The problem: When you reach the line containing "Moved JS to" in the entries below, begin reproducing lines exactly, and stop once the line containing "<h1>FAQs</h1>" is done.

Records provided:
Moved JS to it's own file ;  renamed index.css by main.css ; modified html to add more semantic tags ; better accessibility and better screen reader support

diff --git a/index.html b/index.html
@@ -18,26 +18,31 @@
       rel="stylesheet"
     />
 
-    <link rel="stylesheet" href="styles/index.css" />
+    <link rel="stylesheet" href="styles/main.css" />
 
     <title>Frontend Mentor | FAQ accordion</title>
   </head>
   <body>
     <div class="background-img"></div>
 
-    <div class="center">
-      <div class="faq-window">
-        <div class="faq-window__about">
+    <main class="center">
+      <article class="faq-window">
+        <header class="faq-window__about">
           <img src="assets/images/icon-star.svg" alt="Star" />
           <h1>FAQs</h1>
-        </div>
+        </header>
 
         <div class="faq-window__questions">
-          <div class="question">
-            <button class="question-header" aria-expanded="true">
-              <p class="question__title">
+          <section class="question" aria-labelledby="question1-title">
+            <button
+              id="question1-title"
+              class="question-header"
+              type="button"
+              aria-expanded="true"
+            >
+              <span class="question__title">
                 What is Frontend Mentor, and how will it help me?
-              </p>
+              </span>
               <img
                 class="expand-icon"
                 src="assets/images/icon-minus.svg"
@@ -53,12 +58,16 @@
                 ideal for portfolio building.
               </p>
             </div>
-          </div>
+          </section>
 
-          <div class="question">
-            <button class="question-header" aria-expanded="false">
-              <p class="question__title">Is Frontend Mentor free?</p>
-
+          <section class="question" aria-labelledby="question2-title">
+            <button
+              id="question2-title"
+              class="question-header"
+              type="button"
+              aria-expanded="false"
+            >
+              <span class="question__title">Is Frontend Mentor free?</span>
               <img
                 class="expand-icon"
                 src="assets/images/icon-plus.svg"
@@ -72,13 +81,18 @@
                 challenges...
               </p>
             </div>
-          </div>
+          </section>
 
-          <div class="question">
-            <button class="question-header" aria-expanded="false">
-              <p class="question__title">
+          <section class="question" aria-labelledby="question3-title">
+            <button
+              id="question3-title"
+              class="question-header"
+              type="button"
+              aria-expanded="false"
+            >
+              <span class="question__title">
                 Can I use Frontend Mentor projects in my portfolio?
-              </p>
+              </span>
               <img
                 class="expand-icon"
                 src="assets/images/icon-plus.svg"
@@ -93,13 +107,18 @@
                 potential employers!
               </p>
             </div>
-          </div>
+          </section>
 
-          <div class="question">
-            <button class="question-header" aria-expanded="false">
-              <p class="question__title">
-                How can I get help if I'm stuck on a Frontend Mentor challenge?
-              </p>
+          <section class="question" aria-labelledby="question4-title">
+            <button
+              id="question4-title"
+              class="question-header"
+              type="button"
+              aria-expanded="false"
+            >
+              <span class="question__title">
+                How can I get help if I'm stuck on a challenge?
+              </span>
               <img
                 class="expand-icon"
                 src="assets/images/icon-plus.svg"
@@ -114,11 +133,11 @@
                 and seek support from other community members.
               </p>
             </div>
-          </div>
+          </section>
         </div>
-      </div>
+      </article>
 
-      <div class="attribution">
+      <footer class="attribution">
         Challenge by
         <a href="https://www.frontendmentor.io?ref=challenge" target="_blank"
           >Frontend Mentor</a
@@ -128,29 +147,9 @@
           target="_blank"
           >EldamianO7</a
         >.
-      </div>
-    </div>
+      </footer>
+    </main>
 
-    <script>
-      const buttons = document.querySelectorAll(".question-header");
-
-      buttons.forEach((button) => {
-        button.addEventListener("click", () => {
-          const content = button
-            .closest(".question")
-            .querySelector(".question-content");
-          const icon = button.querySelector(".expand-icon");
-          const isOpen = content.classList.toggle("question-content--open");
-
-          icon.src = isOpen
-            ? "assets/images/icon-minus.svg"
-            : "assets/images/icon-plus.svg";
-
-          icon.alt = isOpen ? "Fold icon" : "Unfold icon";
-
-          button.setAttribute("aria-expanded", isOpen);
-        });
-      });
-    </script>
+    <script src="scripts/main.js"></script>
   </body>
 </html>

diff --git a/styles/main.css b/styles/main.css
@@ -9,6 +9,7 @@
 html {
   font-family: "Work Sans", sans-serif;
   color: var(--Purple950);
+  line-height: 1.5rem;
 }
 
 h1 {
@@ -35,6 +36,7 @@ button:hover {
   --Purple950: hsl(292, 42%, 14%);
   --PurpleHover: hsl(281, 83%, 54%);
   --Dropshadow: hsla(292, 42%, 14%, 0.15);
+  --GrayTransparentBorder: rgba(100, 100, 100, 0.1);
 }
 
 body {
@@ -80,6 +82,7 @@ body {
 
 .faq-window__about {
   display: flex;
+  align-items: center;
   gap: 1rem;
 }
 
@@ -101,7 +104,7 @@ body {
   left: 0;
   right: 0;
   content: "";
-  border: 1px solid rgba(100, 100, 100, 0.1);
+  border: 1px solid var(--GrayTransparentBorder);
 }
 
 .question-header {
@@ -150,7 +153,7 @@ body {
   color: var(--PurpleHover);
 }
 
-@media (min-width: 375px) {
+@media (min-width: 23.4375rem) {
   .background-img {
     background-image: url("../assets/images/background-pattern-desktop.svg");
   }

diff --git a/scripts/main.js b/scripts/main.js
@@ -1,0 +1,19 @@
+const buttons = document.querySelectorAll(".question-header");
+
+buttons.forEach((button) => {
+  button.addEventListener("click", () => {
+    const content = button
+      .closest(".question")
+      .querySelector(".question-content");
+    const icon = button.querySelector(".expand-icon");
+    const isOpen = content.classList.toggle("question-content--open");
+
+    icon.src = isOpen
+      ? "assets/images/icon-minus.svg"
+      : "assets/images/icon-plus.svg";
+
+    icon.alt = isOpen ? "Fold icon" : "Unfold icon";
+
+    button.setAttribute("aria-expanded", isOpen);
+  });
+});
...
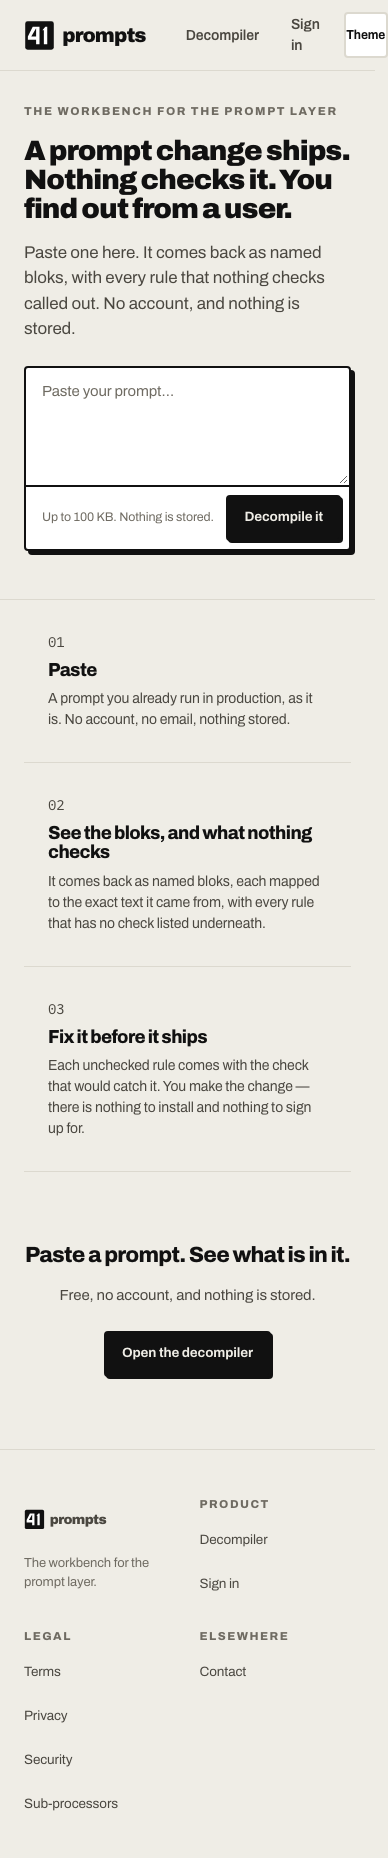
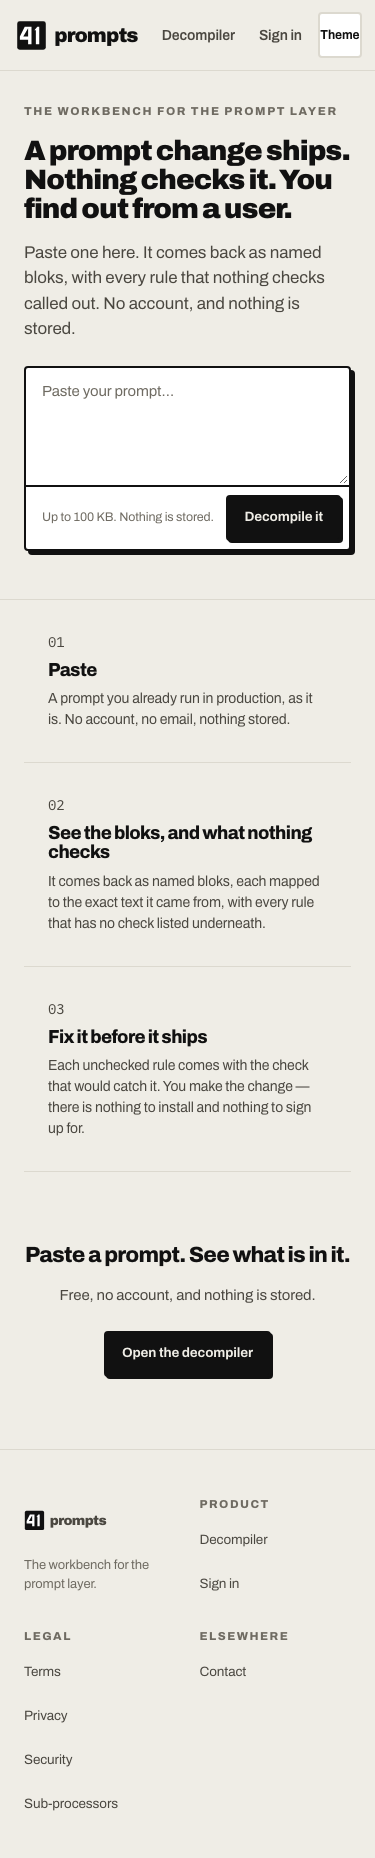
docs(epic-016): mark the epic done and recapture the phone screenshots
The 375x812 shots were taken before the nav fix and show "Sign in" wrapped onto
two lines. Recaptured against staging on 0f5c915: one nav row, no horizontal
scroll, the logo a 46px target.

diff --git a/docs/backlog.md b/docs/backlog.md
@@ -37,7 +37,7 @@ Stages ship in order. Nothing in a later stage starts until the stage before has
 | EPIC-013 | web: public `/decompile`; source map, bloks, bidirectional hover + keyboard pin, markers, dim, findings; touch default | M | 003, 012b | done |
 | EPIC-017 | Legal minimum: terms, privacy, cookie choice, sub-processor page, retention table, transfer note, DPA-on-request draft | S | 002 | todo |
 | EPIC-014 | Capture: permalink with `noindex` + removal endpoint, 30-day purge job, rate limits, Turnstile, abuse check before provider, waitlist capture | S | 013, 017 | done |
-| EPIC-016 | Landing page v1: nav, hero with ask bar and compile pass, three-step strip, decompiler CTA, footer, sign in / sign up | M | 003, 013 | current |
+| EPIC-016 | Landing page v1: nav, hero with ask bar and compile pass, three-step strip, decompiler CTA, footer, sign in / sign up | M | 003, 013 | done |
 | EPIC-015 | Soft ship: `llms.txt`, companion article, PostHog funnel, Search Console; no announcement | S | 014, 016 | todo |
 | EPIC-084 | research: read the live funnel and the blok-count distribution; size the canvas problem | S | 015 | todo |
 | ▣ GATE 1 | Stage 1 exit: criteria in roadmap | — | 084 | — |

Solution to the problem:
Moved JS to it's own file ;  renamed index.css by main.css ; modified html to add more semantic tags ; better accessibility and better screen reader support

diff --git a/index.html b/index.html
@@ -18,26 +18,31 @@
       rel="stylesheet"
     />
 
-    <link rel="stylesheet" href="styles/index.css" />
+    <link rel="stylesheet" href="styles/main.css" />
 
     <title>Frontend Mentor | FAQ accordion</title>
   </head>
   <body>
     <div class="background-img"></div>
 
-    <div class="center">
-      <div class="faq-window">
-        <div class="faq-window__about">
+    <main class="center">
+      <article class="faq-window">
+        <header class="faq-window__about">
           <img src="assets/images/icon-star.svg" alt="Star" />
           <h1>FAQs</h1>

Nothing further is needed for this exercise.